> [To do]:
Quote all of the entries word for word.

- - -

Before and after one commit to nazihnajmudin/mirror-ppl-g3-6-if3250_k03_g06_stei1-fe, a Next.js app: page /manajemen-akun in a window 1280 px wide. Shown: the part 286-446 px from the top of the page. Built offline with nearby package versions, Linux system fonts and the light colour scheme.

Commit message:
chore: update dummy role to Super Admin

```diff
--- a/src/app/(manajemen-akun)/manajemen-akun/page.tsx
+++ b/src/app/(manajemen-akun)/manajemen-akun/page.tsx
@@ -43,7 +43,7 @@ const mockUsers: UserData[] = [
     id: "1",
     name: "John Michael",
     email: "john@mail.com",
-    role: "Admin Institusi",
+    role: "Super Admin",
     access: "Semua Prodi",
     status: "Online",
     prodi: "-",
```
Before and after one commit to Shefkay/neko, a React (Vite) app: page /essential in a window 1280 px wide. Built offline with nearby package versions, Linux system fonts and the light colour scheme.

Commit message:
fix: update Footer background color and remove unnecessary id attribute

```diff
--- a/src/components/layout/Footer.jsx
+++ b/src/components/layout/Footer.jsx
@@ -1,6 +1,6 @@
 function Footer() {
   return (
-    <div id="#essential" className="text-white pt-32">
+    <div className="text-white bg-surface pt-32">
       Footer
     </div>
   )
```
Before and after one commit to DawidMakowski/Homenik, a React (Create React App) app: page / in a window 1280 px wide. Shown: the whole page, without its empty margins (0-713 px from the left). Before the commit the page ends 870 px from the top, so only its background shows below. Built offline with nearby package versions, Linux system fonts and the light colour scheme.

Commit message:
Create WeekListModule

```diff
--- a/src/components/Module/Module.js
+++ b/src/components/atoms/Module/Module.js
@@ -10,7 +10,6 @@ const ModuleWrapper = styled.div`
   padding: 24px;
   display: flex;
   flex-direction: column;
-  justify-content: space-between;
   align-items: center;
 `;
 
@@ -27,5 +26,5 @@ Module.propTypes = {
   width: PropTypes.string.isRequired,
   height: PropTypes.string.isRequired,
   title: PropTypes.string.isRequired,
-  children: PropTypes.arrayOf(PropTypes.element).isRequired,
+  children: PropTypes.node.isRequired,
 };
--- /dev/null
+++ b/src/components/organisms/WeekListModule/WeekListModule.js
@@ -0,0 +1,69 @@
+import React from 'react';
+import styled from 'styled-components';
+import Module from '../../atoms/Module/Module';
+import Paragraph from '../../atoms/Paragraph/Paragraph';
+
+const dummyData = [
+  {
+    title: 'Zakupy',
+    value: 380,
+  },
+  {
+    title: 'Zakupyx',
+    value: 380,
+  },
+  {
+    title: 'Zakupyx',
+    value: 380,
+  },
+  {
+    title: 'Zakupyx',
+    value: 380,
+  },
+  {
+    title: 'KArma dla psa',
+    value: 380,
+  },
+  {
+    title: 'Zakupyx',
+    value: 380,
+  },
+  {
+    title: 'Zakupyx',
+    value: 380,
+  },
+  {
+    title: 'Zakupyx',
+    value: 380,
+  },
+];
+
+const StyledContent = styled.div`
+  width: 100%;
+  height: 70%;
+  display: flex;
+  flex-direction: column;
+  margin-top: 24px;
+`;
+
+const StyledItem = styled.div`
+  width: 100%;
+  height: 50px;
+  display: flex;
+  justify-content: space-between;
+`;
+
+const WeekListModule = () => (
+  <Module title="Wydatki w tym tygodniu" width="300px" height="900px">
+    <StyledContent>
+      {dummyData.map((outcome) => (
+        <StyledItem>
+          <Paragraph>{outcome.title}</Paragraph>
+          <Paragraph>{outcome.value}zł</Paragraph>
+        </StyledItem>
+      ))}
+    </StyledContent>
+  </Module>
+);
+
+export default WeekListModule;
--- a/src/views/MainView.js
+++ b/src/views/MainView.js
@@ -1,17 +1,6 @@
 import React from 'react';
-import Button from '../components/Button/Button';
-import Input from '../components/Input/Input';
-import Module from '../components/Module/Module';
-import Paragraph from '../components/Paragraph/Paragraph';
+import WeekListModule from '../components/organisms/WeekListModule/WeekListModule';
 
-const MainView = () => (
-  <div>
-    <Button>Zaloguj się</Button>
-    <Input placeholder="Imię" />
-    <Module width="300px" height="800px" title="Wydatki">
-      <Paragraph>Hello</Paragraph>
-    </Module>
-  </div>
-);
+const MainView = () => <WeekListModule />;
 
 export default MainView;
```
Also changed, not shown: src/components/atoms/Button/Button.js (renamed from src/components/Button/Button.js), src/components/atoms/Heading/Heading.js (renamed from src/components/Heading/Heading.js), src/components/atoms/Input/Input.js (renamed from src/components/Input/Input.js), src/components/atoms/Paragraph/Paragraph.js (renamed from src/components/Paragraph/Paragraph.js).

- - -

> [Response to this exercise]:
Before and after one commit to nazihnajmudin/mirror-ppl-g3-6-if3250_k03_g06_stei1-fe, a Next.js app: page /manajemen-akun in a window 1280 px wide. Shown: the part 286-446 px from the top of the page. Built offline with nearby package versions, Linux system fonts and the light colour scheme.

Commit message:
chore: update dummy role to Super Admin

```diff
--- a/src/app/(manajemen-akun)/manajemen-akun/page.tsx
+++ b/src/app/(manajemen-akun)/manajemen-akun/page.tsx
@@ -43,7 +43,7 @@ const mockUsers: UserData[] = [
     id: "1",
     name: "John Michael",
     email: "john@mail.com",
-    role: "Admin Institusi",
+    role: "Super Admin",
     access: "Semua Prodi",
     status: "Online",
     prodi: "-",
```
Before and after one commit to Shefkay/neko, a React (Vite) app: page /essential in a window 1280 px wide. Built offline with nearby package versions, Linux system fonts and the light colour scheme.

Commit message:
fix: update Footer background color and remove unnecessary id attribute

```diff
--- a/src/components/layout/Footer.jsx
+++ b/src/components/layout/Footer.jsx
@@ -1,6 +1,6 @@
 function Footer() {
   return (
-    <div id="#essential" className="text-white pt-32">
+    <div className="text-white bg-surface pt-32">
       Footer
     </div>
   )
```
Before and after one commit to DawidMakowski/Homenik, a React (Create React App) app: page / in a window 1280 px wide. Shown: the whole page, without its empty margins (0-713 px from the left). Before the commit the page ends 870 px from the top, so only its background shows below. Built offline with nearby package versions, Linux system fonts and the light colour scheme.

Commit message:
Create WeekListModule

```diff
--- a/src/components/Module/Module.js
+++ b/src/components/atoms/Module/Module.js
@@ -10,7 +10,6 @@ const ModuleWrapper = styled.div`
   padding: 24px;
   display: flex;
   flex-direction: column;
-  justify-content: space-between;
   align-items: center;
 `;
 
@@ -27,5 +26,5 @@ Module.propTypes = {
   width: PropTypes.string.isRequired,
   height: PropTypes.string.isRequired,
   title: PropTypes.string.isRequired,
-  children: PropTypes.arrayOf(PropTypes.element).isRequired,
+  children: PropTypes.node.isRequired,
 };
--- /dev/null
+++ b/src/components/organisms/WeekListModule/WeekListModule.js
@@ -0,0 +1,69 @@
+import React from 'react';
+import styled from 'styled-components';
+import Module from '../../atoms/Module/Module';
+import Paragraph from '../../atoms/Paragraph/Paragraph';
+
+const dummyData = [
+  {
+    title: 'Zakupy',
+    value: 380,
+  },
+  {
+    title: 'Zakupyx',
+    value: 380,
+  },
+  {
+    title: 'Zakupyx',
+    value: 380,
+  },
+  {
+    title: 'Zakupyx',
+    value: 380,
+  },
+  {
+    title: 'KArma dla psa',
+    value: 380,
+  },
+  {
+    title: 'Zakupyx',
+    value: 380,
+  },
+  {
+    title: 'Zakupyx',
+    value: 380,
+  },
+  {
+    title: 'Zakupyx',
+    value: 380,
+  },
+];
+
+const StyledContent = styled.div`
+  width: 100%;
+  height: 70%;
+  display: flex;
+  flex-direction: column;
+  margin-top: 24px;
+`;
+
+const StyledItem = styled.div`
+  width: 100%;
+  height: 50px;
+  display: flex;
+  justify-content: space-between;
+`;
+
+const WeekListModule = () => (
+  <Module title="Wydatki w tym tygodniu" width="300px" height="900px">
+    <StyledContent>
+      {dummyData.map((outcome) => (
+        <StyledItem>
+          <Paragraph>{outcome.title}</Paragraph>
+          <Paragraph>{outcome.value}zł</Paragraph>
+        </StyledItem>
+      ))}
+    </StyledContent>
+  </Module>
+);
+
+export default WeekListModule;
--- a/src/views/MainView.js
+++ b/src/views/MainView.js
@@ -1,17 +1,6 @@
 import React from 'react';
-import Button from '../components/Button/Button';
-import Input from '../components/Input/Input';
-import Module from '../components/Module/Module';
-import Paragraph from '../components/Paragraph/Paragraph';
+import WeekListModule from '../components/organisms/WeekListModule/WeekListModule';
 
-const MainView = () => (
-  <div>
-    <Button>Zaloguj się</Button>
-    <Input placeholder="Imię" />
-    <Module width="300px" height="800px" title="Wydatki">
-      <Paragraph>Hello</Paragraph>
-    </Module>
-  </div>
-);
+const MainView = () => <WeekListModule />;
 
 export default MainView;
```
Also changed, not shown: src/components/atoms/Button/Button.js (renamed from src/components/Button/Button.js), src/components/atoms/Heading/Heading.js (renamed from src/components/Heading/Heading.js), src/components/atoms/Input/Input.js (renamed from src/components/Input/Input.js), src/components/atoms/Paragraph/Paragraph.js (renamed from src/components/Paragraph/Paragraph.js).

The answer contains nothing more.